*Task material:*
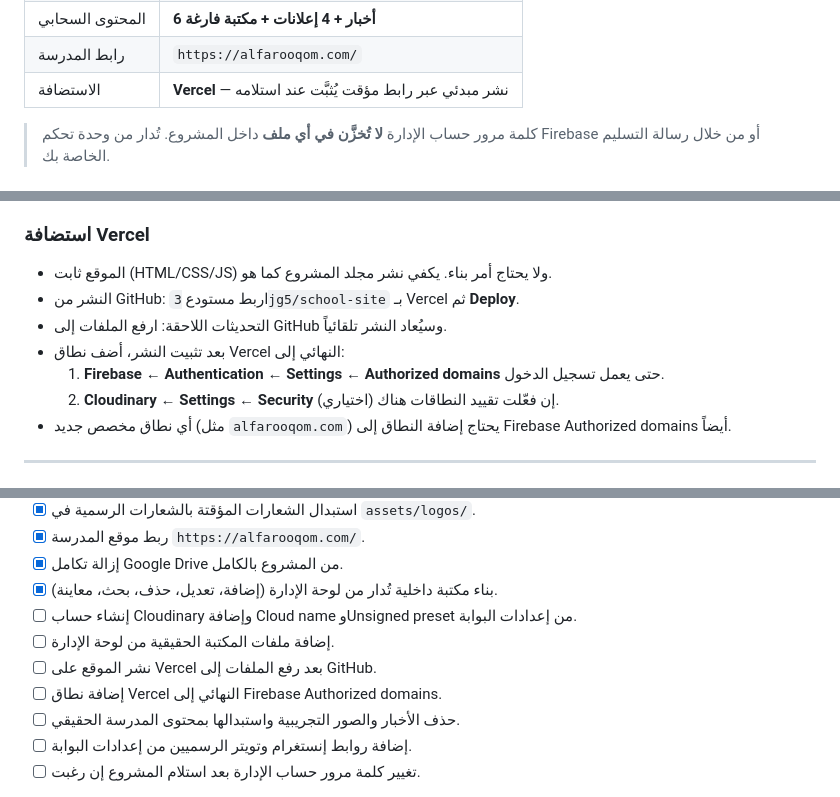
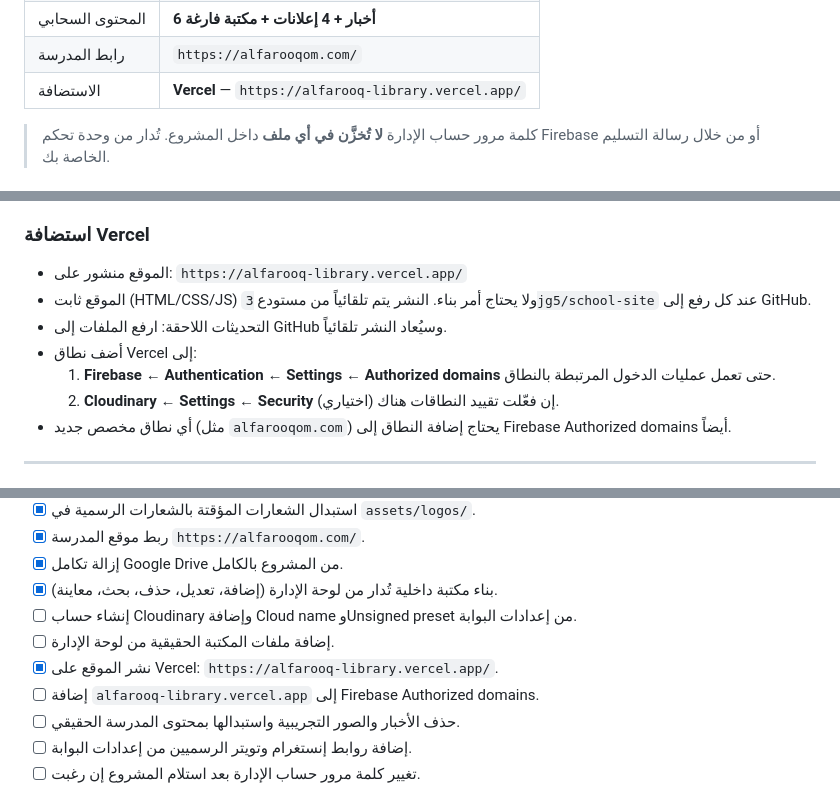
Before and after one commit to 3jg5/school-site, a Markdown page: README.md, 3 parts joined by grey strips. Drawn GitHub-style.

Commit message:
Document the live Vercel URL

```diff
--- a/README.md
+++ b/README.md
@@ -32,7 +32,7 @@
 | قواعد الأمان | منشورة من [firestore.rules](firestore.rules) |
 | المحتوى السحابي | **6 أخبار + 4 إعلانات + مكتبة فارغة** |
 | رابط المدرسة | `https://alfarooqom.com/` |
-| الاستضافة | **Vercel** — نشر مبدئي عبر رابط مؤقت يُثبَّت عند استلامه |
+| الاستضافة | **Vercel** — `https://alfarooq-library.vercel.app/` |
 
 > كلمة مرور حساب الإدارة **لا تُخزَّن في أي ملف** داخل المشروع. تُدار من وحدة تحكم Firebase أو من خلال رسالة التسليم الخاصة بك.
 
@@ -83,11 +83,11 @@
 
 ### استضافة Vercel
 
-- الموقع ثابت (HTML/CSS/JS) ولا يحتاج أمر بناء. يكفي نشر مجلد المشروع كما هو.
-- النشر من GitHub: اربط مستودع `3jg5/school-site` بـ Vercel ثم **Deploy**.
+- الموقع منشور على: `https://alfarooq-library.vercel.app/`
+- الموقع ثابت (HTML/CSS/JS) ولا يحتاج أمر بناء. النشر يتم تلقائياً من مستودع `3jg5/school-site` عند كل رفع إلى GitHub.
 - التحديثات اللاحقة: ارفع الملفات إلى GitHub وسيُعاد النشر تلقائياً.
-- بعد تثبيت النشر، أضف نطاق Vercel النهائي إلى:
-  1. **Firebase ← Authentication ← Settings ← Authorized domains** حتى يعمل تسجيل الدخول.
+- أضف نطاق Vercel إلى:
+  1. **Firebase ← Authentication ← Settings ← Authorized domains** حتى تعمل عمليات الدخول المرتبطة بالنطاق.
   2. **Cloudinary ← Settings ← Security** إن فعّلت تقييد النطاقات هناك (اختياري).
 - أي نطاق مخصص جديد (مثل `alfarooqom.com`) يحتاج إضافة النطاق إلى Firebase Authorized domains أيضاً.
 
@@ -147,8 +147,8 @@
 - [x] بناء مكتبة داخلية تُدار من لوحة الإدارة (إضافة، تعديل، حذف، بحث، معاينة).
 - [ ] إنشاء حساب Cloudinary وإضافة Cloud name وUnsigned preset من إعدادات البوابة.
 - [ ] إضافة ملفات المكتبة الحقيقية من لوحة الإدارة.
-- [ ] نشر الموقع على Vercel بعد رفع الملفات إلى GitHub.
-- [ ] إضافة نطاق Vercel النهائي إلى Firebase Authorized domains.
+- [x] نشر الموقع على Vercel: `https://alfarooq-library.vercel.app/`.
+- [ ] إضافة `alfarooq-library.vercel.app` إلى Firebase Authorized domains.
 - [ ] حذف الأخبار والصور التجريبية واستبدالها بمحتوى المدرسة الحقيقي.
 - [ ] إضافة روابط إنستغرام وتويتر الرسميين من إعدادات البوابة.
 - [ ] تغيير كلمة مرور حساب الإدارة بعد استلام المشروع إن رغبت.
```
Also changed, not shown: ملخص-المشروع.md (+6 -8 lines).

*Problem statement:* Without including any picture, restate every entry above exactly.

*Response to this exercise:*
Before and after one commit to 3jg5/school-site, a Markdown page: README.md, 3 parts joined by grey strips. Drawn GitHub-style.

Commit message:
Document the live Vercel URL

```diff
--- a/README.md
+++ b/README.md
@@ -32,7 +32,7 @@
 | قواعد الأمان | منشورة من [firestore.rules](firestore.rules) |
 | المحتوى السحابي | **6 أخبار + 4 إعلانات + مكتبة فارغة** |
 | رابط المدرسة | `https://alfarooqom.com/` |
-| الاستضافة | **Vercel** — نشر مبدئي عبر رابط مؤقت يُثبَّت عند استلامه |
+| الاستضافة | **Vercel** — `https://alfarooq-library.vercel.app/` |
 
 > كلمة مرور حساب الإدارة **لا تُخزَّن في أي ملف** داخل المشروع. تُدار من وحدة تحكم Firebase أو من خلال رسالة التسليم الخاصة بك.
 
@@ -83,11 +83,11 @@
 
 ### استضافة Vercel
 
-- الموقع ثابت (HTML/CSS/JS) ولا يحتاج أمر بناء. يكفي نشر مجلد المشروع كما هو.
-- النشر من GitHub: اربط مستودع `3jg5/school-site` بـ Vercel ثم **Deploy**.
+- الموقع منشور على: `https://alfarooq-library.vercel.app/`
+- الموقع ثابت (HTML/CSS/JS) ولا يحتاج أمر بناء. النشر يتم تلقائياً من مستودع `3jg5/school-site` عند كل رفع إلى GitHub.
 - التحديثات اللاحقة: ارفع الملفات إلى GitHub وسيُعاد النشر تلقائياً.
-- بعد تثبيت النشر، أضف نطاق Vercel النهائي إلى:
-  1. **Firebase ← Authentication ← Settings ← Authorized domains** حتى يعمل تسجيل الدخول.
+- أضف نطاق Vercel إلى:
+  1. **Firebase ← Authentication ← Settings ← Authorized domains** حتى تعمل عمليات الدخول المرتبطة بالنطاق.
   2. **Cloudinary ← Settings ← Security** إن فعّلت تقييد النطاقات هناك (اختياري).
 - أي نطاق مخصص جديد (مثل `alfarooqom.com`) يحتاج إضافة النطاق إلى Firebase Authorized domains أيضاً.
 
@@ -147,8 +147,8 @@
 - [x] بناء مكتبة داخلية تُدار من لوحة الإدارة (إضافة، تعديل، حذف، بحث، معاينة).
 - [ ] إنشاء حساب Cloudinary وإضافة Cloud name وUnsigned preset من إعدادات البوابة.
 - [ ] إضافة ملفات المكتبة الحقيقية من لوحة الإدارة.
-- [ ] نشر الموقع على Vercel بعد رفع الملفات إلى GitHub.
-- [ ] إضافة نطاق Vercel النهائي إلى Firebase Authorized domains.
+- [x] نشر الموقع على Vercel: `https://alfarooq-library.vercel.app/`.
+- [ ] إضافة `alfarooq-library.vercel.app` إلى Firebase Authorized domains.
 - [ ] حذف الأخبار والصور التجريبية واستبدالها بمحتوى المدرسة الحقيقي.
 - [ ] إضافة روابط إنستغرام وتويتر الرسميين من إعدادات البوابة.
 - [ ] تغيير كلمة مرور حساب الإدارة بعد استلام المشروع إن رغبت.
```
Also changed, not shown: ملخص-المشروع.md (+6 -8 lines).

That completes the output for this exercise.